LOVINGTON, N.M. – His own children are in their 30s, yet Clyde Wilhoit continues to serve the youth of Lea County.
Andy Wilhoit started showing animals at the Lea County Fair and Rodeo a quarter century ago. His younger brother, Trace, followed suit, and it seemed like a good time for them to learn the lessons that come with showing exhibits at the local fair.
Clyde Wilhoit had shown pigs and horses when he was a kid, raised on a farm near Portales, New Mexico, about 90 miles north of Lovington. He moved to town in 1978 and served as the yard manager at the local livestock auction. Once his boys got involved in showing, he recalled all the important parts of life that he gained while living on a farm in eastern New Mexico.
He still shares that with people who ask him, and it’s why he’s the livestock superintendent at the Lea County Fair and Rodeo, which will have its 10-day run from Friday, July 29-Saturday, Aug. 6, at the Lea County Fairgrounds in Lovington.
“My first year as the swine superintendent was 1999,” Wilhoit said. “I did that for 21 years, then they asked me to be the livestock superintendent.”
He went from assigning pens to swine exhibitors and making sure all things with the pig show went right to overseeing every other animal superintendent before the fair and during their time on the fairgrounds. He handles the entire management for all eight species that are shown and offers himself as a support system or a backup plan if situations arise.
“I enjoy doing this,” said Wilhoit, who works for Legacy Reserves when he’s not volunteering. “I have helped with anything they’ve asked me to do in the livestock barn. That’s pretty much what I’ve been doing since we got started.”
Andy is now 35 years old, and Trace is 31. Both of the Wilhoit boys are married with three children each.
“Both of my sons are involved as the swine superintendents,” Wilhoit said. “They enjoyed their time exhibiting at the fair, and they’re both volunteers now also.”

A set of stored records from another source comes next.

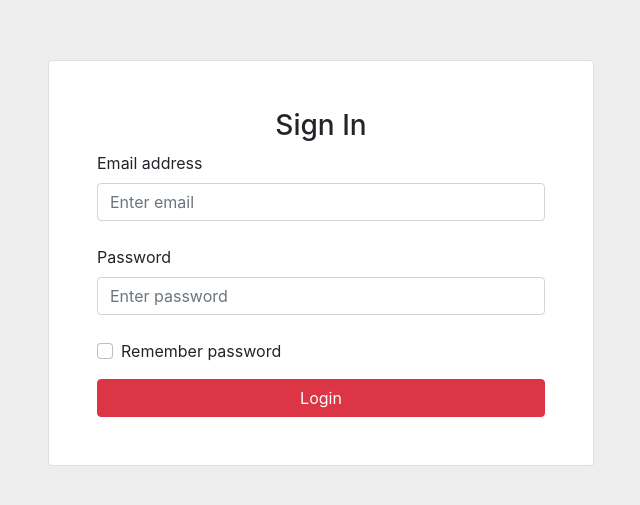
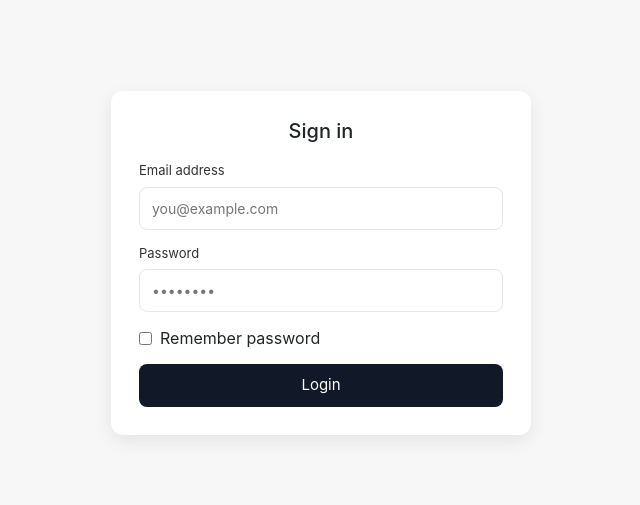
Before and after one commit to insidecom2/seo-tools, a Next.js app: page / in a window 1280 px wide. Shown: the part 137-642 px from the top of the page, without its empty margins (319-959 px from the left). Built offline with nearby package versions, Linux system fonts and the light colour scheme.

Commit message:
refactor: update Login component to use native form elements and improve state handling

```diff
--- a/src/components/login.tsx
+++ b/src/components/login.tsx
@@ -1,36 +1,30 @@
 import Cookies from "js-cookie";
 import { useRouter } from "next/router";
-import { useState } from "react";
-import {
-  Button,
-  Card,
-  Col,
-  Container,
-  Form,
-  Row,
-  Spinner,
-} from "react-bootstrap";
+import React, { useState } from "react";
 import { HTTP_STATUS_CODE } from "../utils/constants";
 import Http from "../utils/http";
 
-export interface dataFormData {
+export interface LoginFormData {
   email: string;
   password: string;
   rememberPassword: number;
 }
+
 export default function Login() {
-  const defaultForm: dataFormData = {
+  const defaultForm: LoginFormData = {
     email: "",
     password: "",
     rememberPassword: 0,
   };
-  const [formData, setFormData] = useState<dataFormData>(defaultForm);
+  const [formData, setFormData] = useState<LoginFormData>(defaultForm);
   const [alert, setAlert] = useState<string>("");
   const [loading, setLoading] = useState<boolean>(false);
   const router = useRouter();
-  const handleSubmit = async (e) => {
+
+  const handleSubmit = async (e: React.FormEvent<HTMLFormElement>) => {
     e.preventDefault();
-    if (loading == false && e.target.checkValidity()) {
+    const form = e.currentTarget as HTMLFormElement;
+    if (!loading && form.checkValidity()) {
       setAlert("");
       setLoading(true);
       try {
@@ -43,96 +37,135 @@ export default function Login() {
             setAlert(response.data.message);
           }
         }
-      } catch (error) {}
+      } catch (error) {
+        setAlert("Login failed. Please try again.");
+      }
       setLoading(false);
     }
   };
-  const handleChange = (ele) => {
-    const { name, value } = ele.target;
-    if (name == "rememberPassword") {
-      setFormData((formData) => ({
-        ...formData,
-        [name]: ele.target.checked ? 1 : 0,
-      }));
+
+  const handleChange = (e: React.ChangeEvent<HTMLInputElement>) => {
+    const { name, value, type, checked } = e.target as HTMLInputElement;
+    if (type === "checkbox") {
+      setFormData((prev) => ({ ...prev, [name]: checked ? 1 : 0 }));
     } else {
-      setFormData((formData) => ({
-        ...formData,
-        [name]: value,
-      }));
+      setFormData((prev) => ({ ...prev, [name]: value }));
     }
   };
+
+  const style: { [k: string]: React.CSSProperties } = {
+    page: {
+      minHeight: "100vh",
+      display: "flex",
+      alignItems: "center",
+      justifyContent: "center",
+      background: "#f7f7f8",
+      padding: "24px",
+    },
+    card: {
+      width: "100%",
+      maxWidth: 420,
+      background: "#fff",
+      padding: 28,
+      borderRadius: 12,
+      boxShadow: "0 6px 18px rgba(0,0,0,0.08)",
+      boxSizing: "border-box",
+    },
+    title: { margin: 0, marginBottom: 18, fontSize: 20, textAlign: "center" },
+    label: { display: "block", fontSize: 13, marginBottom: 6, color: "#333" },
+    input: {
+      width: "100%",
+      padding: "10px 12px",
+      borderRadius: 8,
+      border: "1px solid #e6e6e9",
+      marginBottom: 14,
+      fontSize: 14,
+      boxSizing: "border-box",
+    },
+    checkboxRow: {
+      display: "flex",
+      alignItems: "center",
+      gap: 8,
+      marginBottom: 14,
+    },
+    button: {
+      width: "100%",
+      padding: "10px 14px",
+      borderRadius: 8,
+      border: "none",
+      background: "#111827",
+      color: "#fff",
+      fontSize: 15,
+      cursor: "pointer",
+    },
+    buttonDisabled: { opacity: 0.6, cursor: "default" },
+    alert: {
+      marginTop: 12,
+      color: "#c53030",
+      textAlign: "center",
+      fontSize: 14,
+    },
+  };
+
   return (
-    <Container className=" py-5 h-100">
-      <Row className="row d-flex justify-content-center align-items-center h-100">
-        <Col md={6}>
-          <Card className="card shadow-2-strong rounded">
-            <Card.Body className="p-5">
-              <h3 className=" text-center">Sign In</h3>
-              <Form onSubmit={(e) => handleSubmit(e)}>
-                <Form.Group
-                  className="form-outline mb-4"
-                  controlId="formBasicEmail"
-                >
-                  <Form.Label>Email address</Form.Label>
-                  <Form.Control
+    <div style={style.page}>
+      <form onSubmit={handleSubmit} style={style.card} noValidate>
+        <h2 style={style.title}>Sign in</h2>
+
+        <label style={style.label} htmlFor="email">
+          Email address
+        </label>
+        <input
+          id="email"
           name="email"
           autoComplete="off"
           type="email"
           value={formData.email}
-                    placeholder="Enter email"
+          placeholder="you@example.com"
           onChange={handleChange}
+          style={style.input}
+          required
         />
-                </Form.Group>
-                <Form.Group
-                  className="form-outline mb-4"
-                  controlId="formBasicPassword"
-                >
-                  <Form.Label>Password</Form.Label>
-                  <Form.Control
+
+        <label style={style.label} htmlFor="password">
+          Password
+        </label>
+        <input
+          id="password"
           name="password"
           autoComplete="off"
           type="password"
           value={formData.password}
           onChange={handleChange}
-                    placeholder="Enter password"
+          placeholder="••••••••"
+          style={style.input}
+          required
         />
-                </Form.Group>
-                <Form.Group className="mb-3" controlId="formBasicCheckbox">
-                  <Form.Check
+
+        <div style={style.checkboxRow}>
+          <input
+            id="remember"
+            name="rememberPassword"
             type="checkbox"
-                    name="rememberPassword"
             onChange={handleChange}
-                    label="Remember password"
+            checked={formData.rememberPassword === 1}
           />
-                </Form.Group>
-                <Button variant="danger" className="w-100" type="submit">
-                  Login
-                </Button>
-              </Form>
+          <label htmlFor="remember">Remember password</label>
+        </div>
 
-              {loading && (
-                <div className="py-3 text-center">
-                  <Spinner
-                    as="span"
-                    variant="success"
-                    size="sm"
-                    role="status"
-                    aria-hidden="true"
-                    animation="border"
-                  />{" "}
-                  <span>Loading</span>{" "}
+        <button
+          type="submit"
+          style={{
+            ...(style.button as object),
+            ...(loading ? style.buttonDisabled : {}),
+          }}
+          disabled={loading}
+        >
+          {loading ? "Loading..." : "Login"}
+        </button>
+
+        {alert && <div style={style.alert}>{alert}</div>}
+      </form>
     </div>
-              )}
-
-              {alert != "" && (
-                <div className="py-3 text-center">
-                  <span>{alert}</span>
-                </div>
-              )}
-            </Card.Body>
-          </Card>
-        </Col>
-      </Row>
-    </Container>
   );
 }
```
Lines whose indentation alone changed are shown as unchanged.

While pigs seem to be the favored choice for the Wilhoits, there have been several species they have shown over their years as youngsters. Clyde Wilhoit actually raises and sells show goats. Everything he does with the fair is because of the children and what they get out of their experiences.
“I try not to butt into other people’s business, but if I’m asked to help, I do,” he said. “I think it is good because of what it teaches the exhibitors. It teaches the responsibility of caring for something else and seeing a project through to the end.
“The best part of the fair, to me, is the livestock shows because it’s something for the future of Lea County. It’s for these kids who exhibit what they have raised and show what they have done in the summer, take pride in what they’ve done and hopefully make the sale at the end.”